The Tokyo Organising Committee of Tokyo 2020 has unveiled the official sports pictograms of the next Olympic Games.
Created by Japanese designer Masaaki Hiromura, the pictograms embody the uniqueness and athleticism of each sport, and highlight the dynamism of athletes.
They were designed in line with Tokyo 2020’s theme, “Innovation from Harmony”, while drawing inspiration from the Olympic Games Tokyo 1964, when pictograms were first introduced at the Olympics.
Hiromura led a team of designers on the project, which took almost two years to complete. With 33 sports on the Tokyo 2020 programme, some sports have more than one pictogram, totalling 50 designs all together.
It is generally agreed that Olympic Games pictograms were really first introduced in 1964, in Tokyo.
But Markus Osterwalder of the International Society of Olympic Historians explains:

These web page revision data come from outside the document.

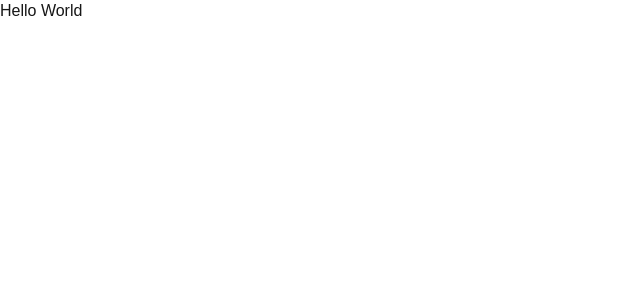
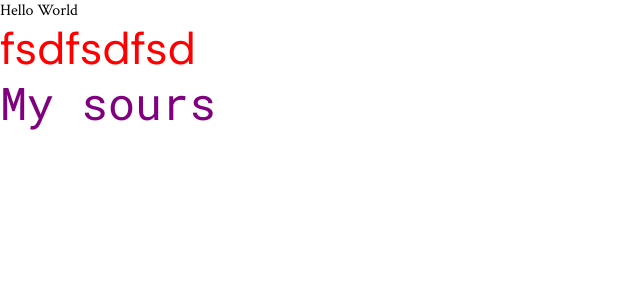
Before and after one commit to ministrov/landing-area-next-ts, a Next.js app: page / in a window 1280 px wide. Shown: the top 300 px of the page, without its empty margins (0-640 px from the left). Built offline with nearby package versions, Linux system fonts and the light colour scheme.

Commit message:
feat: add a color variables and set a font for all three family

```diff
--- a/app/globals.css
+++ b/app/globals.css
@@ -1,10 +1,19 @@
 :root {
+  --font-crimson-text: 'Crimson Text', serif;
+  --font-dm-sans: 'DM Sans', sans-serif;
+  --font-roboto-mono: 'Roboto Mono', monospace;
+  --color-01: #929292;
+  --color-02: #e9e9e9;
+  --color-03: #dfecc6;
+  --color-04: #8e9c78;
+  --color-04: #485c11;
   --background: #ffffff;
-  --foreground: #171717;
+  --foreground: #000000;
 }
 
 body {
-  font-family: Arial, Helvetica, sans-serif;
+  min-width: 375px;
+  font-family: var(--font-crimson-text);
   font-size: 16px;
   font-weight: 400;
   line-height: 22px;
@@ -12,6 +21,20 @@ body {
   -moz-osx-font-smoothing: grayscale;
   background: var(--background);
   color: var(--foreground);
+}
+
+.paragraph__one {
+  font-family: var(--font-dm-sans);
+  font-size: 45px;
+  line-height: 54px;
+  color: red;
+}
+
+.paragraph__two {
+  font-family: var(--font-roboto-mono);
+  font-size: 45px;
+  line-height: 54px;
+  color: purple;
 }
 
 * {
--- a/app/layout.tsx
+++ b/app/layout.tsx
@@ -1,15 +1,23 @@
 import type { Metadata } from "next";
-import { Geist, Geist_Mono } from "next/font/google";
+import { Crimson_Text, DM_Sans, Roboto_Mono } from "next/font/google";
 import "./globals.css";
 
-const geistSans = Geist({
-  variable: "--font-geist-sans",
+const crimsonText = Crimson_Text({
+  weight: ["400"],
+  variable: "--font-crimson-text",
   subsets: ["latin"],
 });
 
-const geistMono = Geist_Mono({
-  variable: "--font-geist-mono",
+const dmSans = DM_Sans({
+  weight: ["400"],
+  variable: "--font-dm-sans",
   subsets: ["latin"],
+});
+
+const robotoMono = Roboto_Mono({
+  weight: ["400"],
+  variable: "--font-roboto-mono",
+  subsets: ["latin"]
 });
 
 export const metadata: Metadata = {
@@ -24,7 +32,7 @@ export default function RootLayout({
 }>) {
   return (
     <html lang="en">
-      <body className={`${geistSans.variable} ${geistMono.variable}`}>
+      <body className={`${crimsonText.variable} ${dmSans.variable} ${robotoMono.variable}`}>
         {children}
       </body>
     </html>
--- a/app/page.tsx
+++ b/app/page.tsx
@@ -2,6 +2,10 @@ export default function Home() {
   return (
     <div>
       Hello World
+
+
+      <p className="paragraph__one">fsdfsdfsd</p>
+      <p className="paragraph__two">My sours</p>
     </div>
   );
 }
```
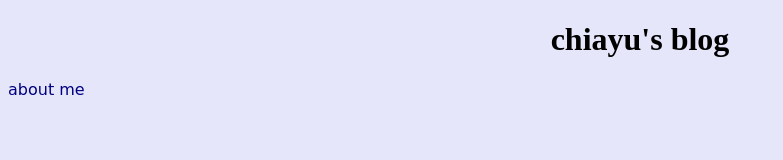
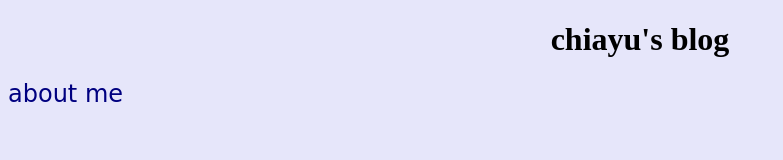
Before and after one commit to cchiayu/cchiayu.github.io, a plain HTML site: page index.html in a window 1280 px wide. Shown: the whole page, without its empty margins (0-783 px from the left). Drawn offline with Linux system fonts and the light colour scheme.

Commit message:
Update index.html

```diff
--- a/index.html
+++ b/index.html
@@ -2,7 +2,7 @@
 <html>
   <head>
     <div style="text-align:center;"><h1>chiayu's blog</h1></div>
-    <font face = "cursive" color ="Navy"
+    <font face = "cursive" color ="Navy" size = 5>
     </table>
 
   </head>
```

Creating symbols which are not letters but graphic illustrations that everyone can understand goes back much further than that. I’ve found small pictograms that were at the Games in Stockholm in 1912, Paris in 1924, and other Games after that.
I’ve found small pictograms that were at the Games in Stockholm in 1912, Paris in 1924, and other Games after that; but they did not yet offer that very simple and clear view that we know today.
For the Swiss Olympic design historian . . . the first use of pictograms was to give people a message, without their having to read anything. To go to the Olympic Park or the various venues, and say, ah right, there’s the press room, there’s such-and-such a venue, etc.
Moreover, those from the 1960s to the 1980s were purely informative, nothing more. And then that changed. They became part of the heritage, the Look of the Games and the commercial programme.